As described above, a research faculty member with regular, well-defined responsibilities for new proposal preparation, teaching, or administrative duties is prohibited from charging 100 percent of salary to sponsored projects during an effort reporting period in which such activity occurred, unless those activities are specifically allowed on the sponsored project.
Research faculty members are typically on standard 12-month appointments, which earn and accrue annual leave by university policy. Use of annual leave is recognized as an acceptable charge to a sponsored project when such leave is part of the standard university appointment.
Publicly (state) supported universities have the multiple missions of teaching, research, support of the public interest and fostering of economic development of the area/state in which they are located. Scholarly activities in a university setting create intellectual properties (IPs). IP includes research papers, books, software programs, new inventions, journal articles, etc.
The university's mission includes dissemination of IPs in the most efficient and effective manner possible. The identification and optimization of opportunities for the industrial/commercial utilization of some IPs is also part of this mission, as is the protection of the ownership rights of both the individuals and the university.
While many IPs are best disseminated by publication and placing in the public domain, there are a significant number that are most effectively handled by protection under the IP laws (i.e., patenting and copyright) and licensing (or other transfer) to private sector entities, with attendant financial considerations.
Timely disclosure of IPs to the University (pursuant to Policy 13000: Policy on Intellectual Property) is critical to preserving potential value of certain IPs while enabling Virginia Tech to deliver on its mission to ensure impact of research, discovery, and scholarly output.

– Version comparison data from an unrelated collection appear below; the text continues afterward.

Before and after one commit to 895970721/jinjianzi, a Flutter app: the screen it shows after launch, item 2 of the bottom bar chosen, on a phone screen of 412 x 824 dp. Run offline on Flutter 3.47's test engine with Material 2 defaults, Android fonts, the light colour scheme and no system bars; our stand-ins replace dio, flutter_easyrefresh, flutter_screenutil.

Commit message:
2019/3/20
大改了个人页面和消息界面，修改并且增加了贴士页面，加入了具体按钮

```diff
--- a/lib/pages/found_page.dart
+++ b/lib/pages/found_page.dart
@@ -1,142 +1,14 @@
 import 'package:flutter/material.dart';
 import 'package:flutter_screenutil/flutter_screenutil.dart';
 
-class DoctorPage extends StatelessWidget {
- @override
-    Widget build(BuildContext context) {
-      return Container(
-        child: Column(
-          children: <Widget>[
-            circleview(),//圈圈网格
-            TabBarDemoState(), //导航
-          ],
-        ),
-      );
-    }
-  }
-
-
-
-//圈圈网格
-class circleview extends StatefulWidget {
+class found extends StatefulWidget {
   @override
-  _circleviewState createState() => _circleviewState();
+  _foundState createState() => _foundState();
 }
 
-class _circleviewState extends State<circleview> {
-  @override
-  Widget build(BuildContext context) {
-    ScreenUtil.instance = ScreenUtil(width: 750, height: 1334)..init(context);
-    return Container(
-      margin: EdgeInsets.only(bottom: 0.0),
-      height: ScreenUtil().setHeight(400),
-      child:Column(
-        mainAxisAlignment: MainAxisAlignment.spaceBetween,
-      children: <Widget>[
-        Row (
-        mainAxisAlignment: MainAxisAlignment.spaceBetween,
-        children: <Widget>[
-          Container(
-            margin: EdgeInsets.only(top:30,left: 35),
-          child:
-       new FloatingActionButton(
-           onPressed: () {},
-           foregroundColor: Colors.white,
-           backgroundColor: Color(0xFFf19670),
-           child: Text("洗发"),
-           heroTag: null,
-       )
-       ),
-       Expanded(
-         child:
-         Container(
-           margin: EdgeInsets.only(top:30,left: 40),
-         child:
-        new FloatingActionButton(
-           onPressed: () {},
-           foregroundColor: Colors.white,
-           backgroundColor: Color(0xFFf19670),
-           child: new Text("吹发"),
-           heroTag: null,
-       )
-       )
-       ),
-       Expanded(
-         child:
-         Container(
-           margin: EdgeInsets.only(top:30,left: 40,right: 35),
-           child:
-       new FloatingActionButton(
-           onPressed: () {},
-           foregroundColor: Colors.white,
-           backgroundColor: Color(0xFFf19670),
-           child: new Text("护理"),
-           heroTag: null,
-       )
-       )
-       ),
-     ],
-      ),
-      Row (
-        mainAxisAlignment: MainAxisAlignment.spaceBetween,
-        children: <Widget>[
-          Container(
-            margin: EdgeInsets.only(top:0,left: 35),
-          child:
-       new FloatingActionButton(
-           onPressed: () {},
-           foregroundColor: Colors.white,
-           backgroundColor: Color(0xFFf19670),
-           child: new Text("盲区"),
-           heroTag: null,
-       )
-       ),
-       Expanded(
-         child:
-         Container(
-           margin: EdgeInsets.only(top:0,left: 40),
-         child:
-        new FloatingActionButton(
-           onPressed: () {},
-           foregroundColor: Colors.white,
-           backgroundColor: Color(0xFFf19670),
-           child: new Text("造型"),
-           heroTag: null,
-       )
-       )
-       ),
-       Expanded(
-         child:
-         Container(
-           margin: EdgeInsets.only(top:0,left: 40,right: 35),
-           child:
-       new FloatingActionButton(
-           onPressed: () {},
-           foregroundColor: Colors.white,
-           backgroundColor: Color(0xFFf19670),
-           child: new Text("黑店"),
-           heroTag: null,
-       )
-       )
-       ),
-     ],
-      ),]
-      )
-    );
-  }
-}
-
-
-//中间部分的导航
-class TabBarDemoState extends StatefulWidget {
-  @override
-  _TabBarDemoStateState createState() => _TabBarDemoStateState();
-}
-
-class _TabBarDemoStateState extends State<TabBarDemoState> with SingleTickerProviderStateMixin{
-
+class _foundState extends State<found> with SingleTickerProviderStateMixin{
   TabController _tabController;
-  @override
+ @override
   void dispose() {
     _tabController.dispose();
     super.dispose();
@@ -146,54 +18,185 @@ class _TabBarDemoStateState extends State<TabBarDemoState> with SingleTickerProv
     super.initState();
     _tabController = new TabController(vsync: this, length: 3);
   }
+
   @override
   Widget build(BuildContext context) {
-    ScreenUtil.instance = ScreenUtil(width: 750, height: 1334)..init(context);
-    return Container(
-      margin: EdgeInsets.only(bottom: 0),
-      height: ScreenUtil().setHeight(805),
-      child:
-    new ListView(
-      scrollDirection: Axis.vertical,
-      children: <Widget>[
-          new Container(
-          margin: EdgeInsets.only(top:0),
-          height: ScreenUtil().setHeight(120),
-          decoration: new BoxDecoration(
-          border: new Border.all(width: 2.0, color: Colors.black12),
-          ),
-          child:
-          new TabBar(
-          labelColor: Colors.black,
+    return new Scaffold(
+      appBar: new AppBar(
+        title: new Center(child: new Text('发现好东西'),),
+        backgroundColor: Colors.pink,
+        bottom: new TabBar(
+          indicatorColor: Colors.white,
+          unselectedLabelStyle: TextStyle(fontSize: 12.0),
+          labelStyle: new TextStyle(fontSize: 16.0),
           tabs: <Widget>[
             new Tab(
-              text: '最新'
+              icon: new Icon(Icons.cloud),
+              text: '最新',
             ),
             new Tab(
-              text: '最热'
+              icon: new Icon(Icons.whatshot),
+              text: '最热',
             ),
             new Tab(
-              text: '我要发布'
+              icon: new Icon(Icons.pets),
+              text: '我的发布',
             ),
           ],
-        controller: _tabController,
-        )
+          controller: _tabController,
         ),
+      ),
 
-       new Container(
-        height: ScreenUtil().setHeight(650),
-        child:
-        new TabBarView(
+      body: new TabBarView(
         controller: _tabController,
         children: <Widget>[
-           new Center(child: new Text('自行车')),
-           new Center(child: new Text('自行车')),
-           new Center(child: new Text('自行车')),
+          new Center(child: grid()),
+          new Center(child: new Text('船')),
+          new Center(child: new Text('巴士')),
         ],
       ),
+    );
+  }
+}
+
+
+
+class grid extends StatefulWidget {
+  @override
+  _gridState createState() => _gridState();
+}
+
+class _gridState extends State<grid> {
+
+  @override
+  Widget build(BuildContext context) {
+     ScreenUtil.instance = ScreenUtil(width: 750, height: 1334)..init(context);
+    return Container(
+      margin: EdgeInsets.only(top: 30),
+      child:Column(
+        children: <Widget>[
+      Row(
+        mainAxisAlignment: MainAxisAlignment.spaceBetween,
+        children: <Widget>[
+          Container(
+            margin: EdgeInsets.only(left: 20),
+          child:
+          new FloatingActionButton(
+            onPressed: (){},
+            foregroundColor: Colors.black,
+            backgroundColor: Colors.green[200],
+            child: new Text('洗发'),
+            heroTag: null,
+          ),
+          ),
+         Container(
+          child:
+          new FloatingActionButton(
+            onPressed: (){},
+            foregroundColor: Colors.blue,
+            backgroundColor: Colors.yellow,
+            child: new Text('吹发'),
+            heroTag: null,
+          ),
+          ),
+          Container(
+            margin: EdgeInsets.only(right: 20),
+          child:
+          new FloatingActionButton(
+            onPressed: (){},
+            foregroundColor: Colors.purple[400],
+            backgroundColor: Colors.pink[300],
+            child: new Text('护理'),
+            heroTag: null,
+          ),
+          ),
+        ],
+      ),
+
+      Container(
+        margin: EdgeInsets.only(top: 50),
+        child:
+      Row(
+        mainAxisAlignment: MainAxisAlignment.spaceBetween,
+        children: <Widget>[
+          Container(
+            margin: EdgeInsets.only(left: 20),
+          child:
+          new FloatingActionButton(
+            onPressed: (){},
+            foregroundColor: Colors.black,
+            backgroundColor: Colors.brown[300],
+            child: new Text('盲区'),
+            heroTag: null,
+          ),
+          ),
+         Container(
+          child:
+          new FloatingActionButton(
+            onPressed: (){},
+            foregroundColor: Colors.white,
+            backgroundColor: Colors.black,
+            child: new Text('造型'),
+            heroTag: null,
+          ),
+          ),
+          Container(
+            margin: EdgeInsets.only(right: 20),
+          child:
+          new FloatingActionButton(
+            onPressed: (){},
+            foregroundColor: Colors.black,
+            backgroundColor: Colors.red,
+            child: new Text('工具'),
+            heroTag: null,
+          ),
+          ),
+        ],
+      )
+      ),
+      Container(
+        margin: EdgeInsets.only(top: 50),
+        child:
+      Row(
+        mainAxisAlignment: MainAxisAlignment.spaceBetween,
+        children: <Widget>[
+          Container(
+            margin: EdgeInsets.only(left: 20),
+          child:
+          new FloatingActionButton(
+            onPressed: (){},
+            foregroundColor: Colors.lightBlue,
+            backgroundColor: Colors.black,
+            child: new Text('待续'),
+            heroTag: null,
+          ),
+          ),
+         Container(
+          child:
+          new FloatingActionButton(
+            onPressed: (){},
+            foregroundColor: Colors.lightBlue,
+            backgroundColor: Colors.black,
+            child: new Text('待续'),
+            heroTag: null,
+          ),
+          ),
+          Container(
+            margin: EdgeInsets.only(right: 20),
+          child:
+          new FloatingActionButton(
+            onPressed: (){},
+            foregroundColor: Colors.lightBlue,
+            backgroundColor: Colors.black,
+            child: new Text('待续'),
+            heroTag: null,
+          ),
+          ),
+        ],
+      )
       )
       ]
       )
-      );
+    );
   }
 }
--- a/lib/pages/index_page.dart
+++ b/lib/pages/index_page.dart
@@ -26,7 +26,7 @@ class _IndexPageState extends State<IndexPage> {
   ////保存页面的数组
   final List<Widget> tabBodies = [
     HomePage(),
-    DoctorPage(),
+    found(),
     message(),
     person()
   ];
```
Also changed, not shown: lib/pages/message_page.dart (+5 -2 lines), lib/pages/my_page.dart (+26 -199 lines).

Policy 13000, “Policy on Intellectual Property,” outlines intellectual property (IP) ownership criteria, resolution of ownership questions, and responsibilities of university employees concerning the disclosure and potential assignment of intellectual properties. Policy 13000 also sets forth the authority and responsibility of the Intellectual Property Committee (IPC), the chair of which is the vice president for research and innovation or designee. Membership of the IPC is set forth in the bylaws of the University Council.